LOS ANGELES, United States (AFP)— The heirs of an author whose article inspired the 1986 film "Top Gun" have sued Paramount Pictures for copyright infringement, according to court documents.

Three decades after the blockbuster original, which was based on Ehud Yonay's 1983 magazine article "Top Guns", Paramount released a sequel last month that has topped North America's box office.

In their complaint filed Monday to a California court, Shosh Yonay and Yuval Yonay, the writer's widow and son who live in Israel, allege that the story's copyright was returned to them in 2020, "but Paramount deliberately ignored this, thumbing its nose at the statute."

"The Yonays contend and Paramount denies that the 2022 Sequel, like the 1986 Film, is derived from the Author's Story," the complaint reads.

The Yonays are seeking to prevent Paramount from distributing its sequel, as well as unspecified damages.

A spokesperson for Paramount told multiple news outlets Monday that the claims were "without merit."

"We will defend ourselves vigorously."

"Top Gun: Maverick" picks up the story of the now-graying US Navy pilot Pete "Maverick" Mitchell, played by Tom Cruise, as he trains young aviators for a mission to attack a nuclear facility in a rogue state.

The 2022 action drama soared to a second huge showing in North American theatres this weekend, taking in an estimated $86 million.

That number placed it among the top 10 highest-grossing second weekends in domestic box office history. It took in $151 million last weekend.

The film -- whose release had been delayed two years by the Covid-19 pandemic -- notched $124 million for the first three days of the Memorial Day weekend in May, despite not playing in China or Russia.

It was Cruise's first opening to top $100 million.

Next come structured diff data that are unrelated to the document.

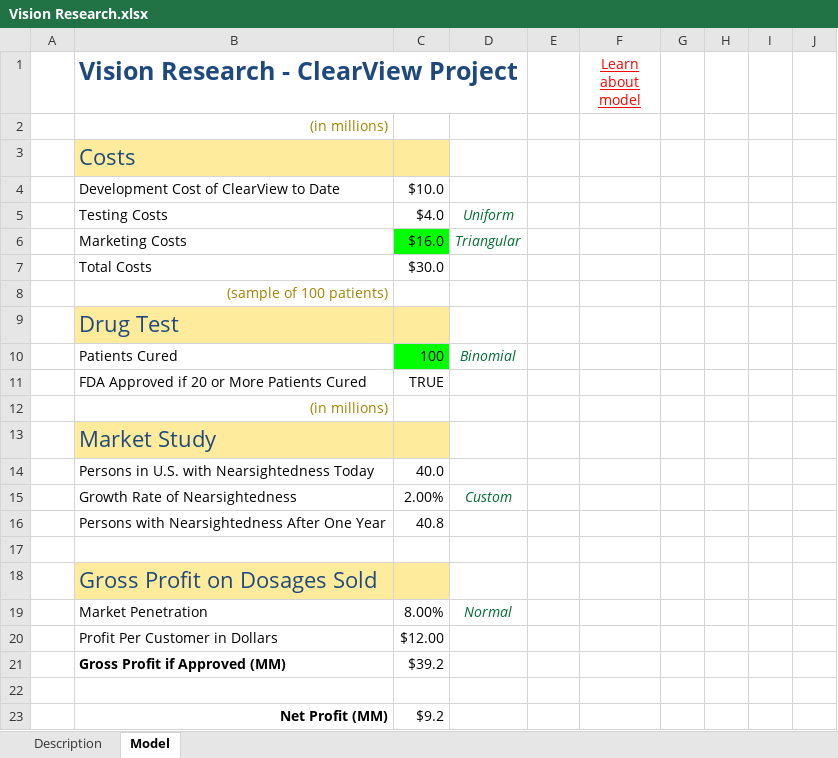
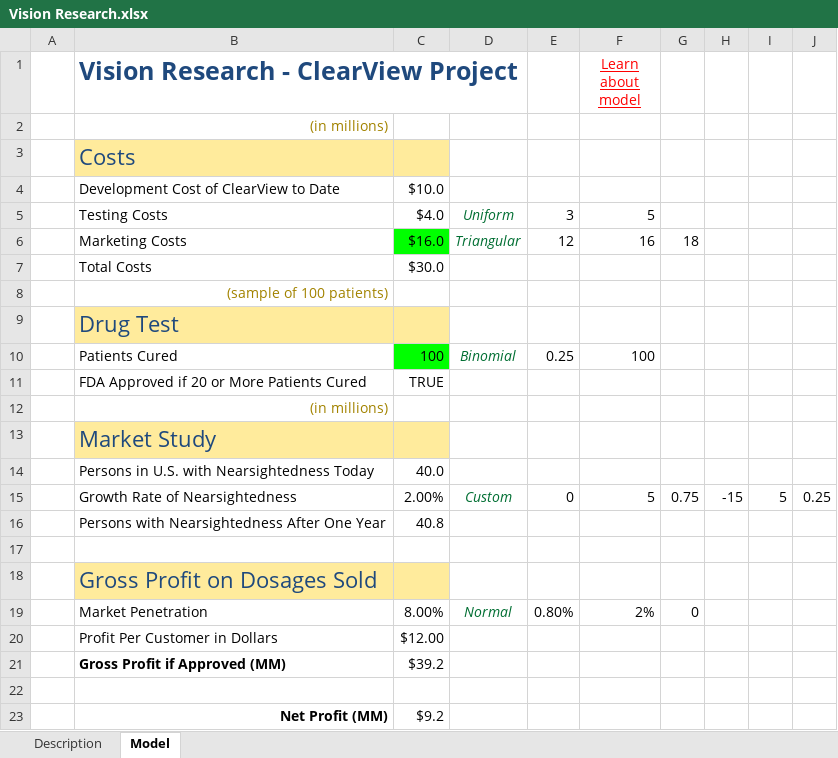
Before and after one commit to sada-narayanappa/Notebooks, an Excel workbook: Notes/MCMC/Examples/Vision Research.xlsx, sheet Model, drawn as a sheet; values as stored, in another font and other column widths than the file's, no borders; charts and pictures not drawn; the diff names each change by its address in the sheet, - before the commit and + after, or states it on an @@ line.

```diff
--- a/Notes/MCMC/Examples/Vision Research.xlsx (sheet Model)
+++ b/Notes/MCMC/Examples/Vision Research.xlsx (sheet Model)
-E5: (empty)
+E5: 3
-F5 (Learn about model): (empty)
+F5 (Learn about model): 5
-E6: (empty)
+E6: 12
-F6 (Learn about model): (empty)
+F6 (Learn about model): 16
-G6: (empty)
+G6: 18
-E10: (empty)
+E10: 0.25
-F10 (Learn about model): (empty)
+F10 (Learn about model): 100
-E15: (empty)
+E15: 0
-F15 (Learn about model): (empty)
+F15 (Learn about model): 5
-G15: (empty)
+G15: 0.75
-H15: (empty)
+H15: -15
-I15: (empty)
+I15: 5
-J15: (empty)
+J15: 0.25
-E19: (empty)
+E19: 0.80%
-F19 (Learn about model): (empty)
+F19 (Learn about model): 2%
-G19: (empty)
+G19: 0
```
Also changed, not shown: charts or pictures, 18 other files.
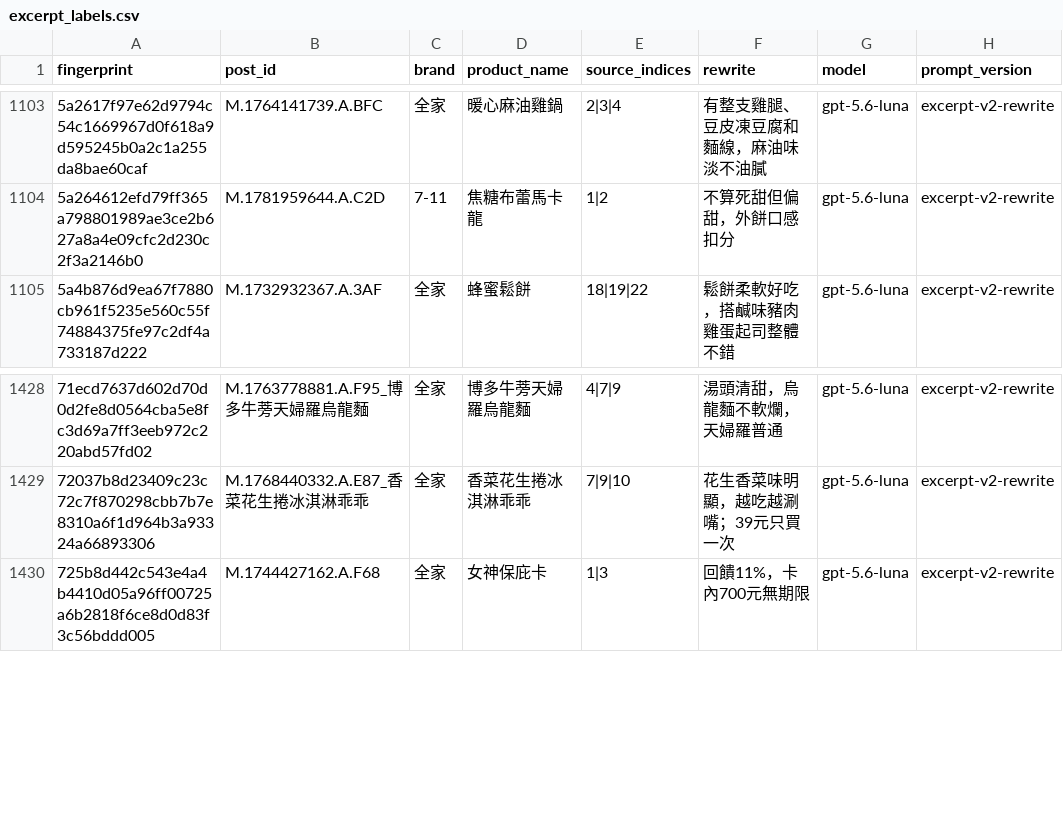
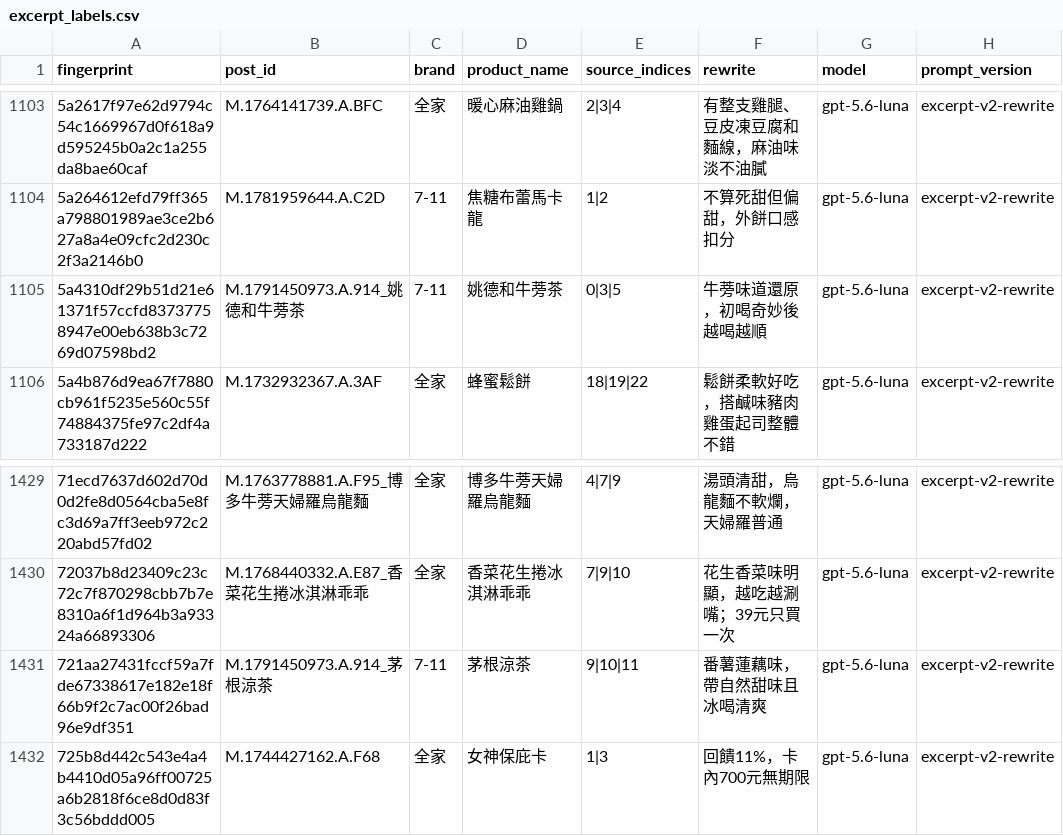
Before and after one commit to YuHsunWang/cvs-radar, a CSV file: data/labels/excerpt_labels.csv, drawn as a sheet; only a part is shown, gaps mark what is left out; the diff names each change by its address in the sheet, - before the commit and + after, or states it on an @@ line.

```diff
--- a/data/labels/excerpt_labels.csv
+++ b/data/labels/excerpt_labels.csv
+row 1105: 5a4310df29b51d21e61371f57ccfd83737758947e00eb638b3c7269d07598bd2 | M.1791450973.A.914_姚德和牛蒡茶 | 7-11 | 姚德和牛蒡茶 | 0|3|5 | 牛蒡味道還原，初喝奇妙後越喝越順 | gpt-5.6-luna | excerpt-v2-rewrite
+row 1431: 721aa27431fccf59a7fde67338617e182e18f66b9f2c7ac00f26bad96e9df351 | M.1791450973.A.914_茅根涼茶 | 7-11 | 茅根涼茶 | 9|10|11 | 番薯蓮藕味，帶自然甜味且冰喝清爽 | gpt-5.6-luna | excerpt-v2-rewrite
```
Also changed, not shown: data/labels/product_category_labels.csv, data/labels/product_name_labels.csv, 4 other files.
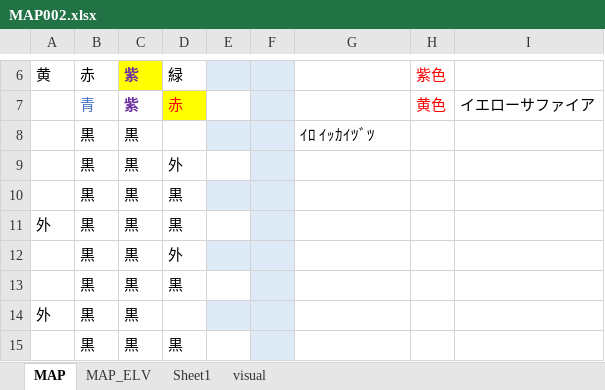
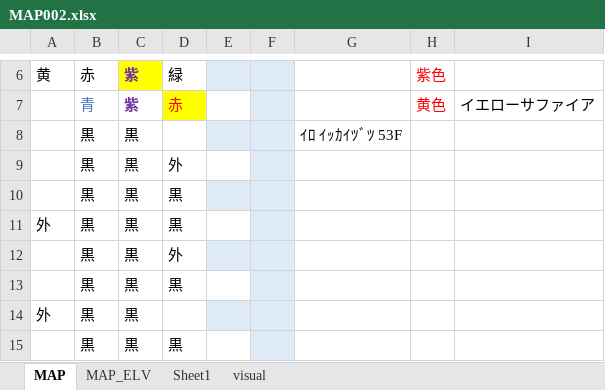
Before and after one commit to eqlair/magia-pilgrims, an Excel workbook: android/app/src/main/assets/public/files/MAP/MAP002.xlsx, sheet MAP, drawn as a sheet; only a part is shown, gaps mark what is left out; values as stored, in another font and other column widths than the file's, no borders; the diff names each change by its address in the sheet, - before the commit and + after, or states it on an @@ line.

```diff
--- a/android/app/src/main/assets/public/files/MAP/MAP002.xlsx (sheet MAP)
+++ b/android/app/src/main/assets/public/files/MAP/MAP002.xlsx (sheet MAP)
-G8: ｲﾛ ｲｯｶｲﾂﾞﾂ
+G8: ｲﾛ ｲｯｶｲﾂﾞﾂ 53F
```
Also changed, not shown: files/MAP/MAP002.xlsx, public/files/MAP/MAP002.xlsx, 9 other files.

The Paramount/Skydance film has earned $257 million abroad, the latest sign of Hollywood's recovery from a bleak pandemic period.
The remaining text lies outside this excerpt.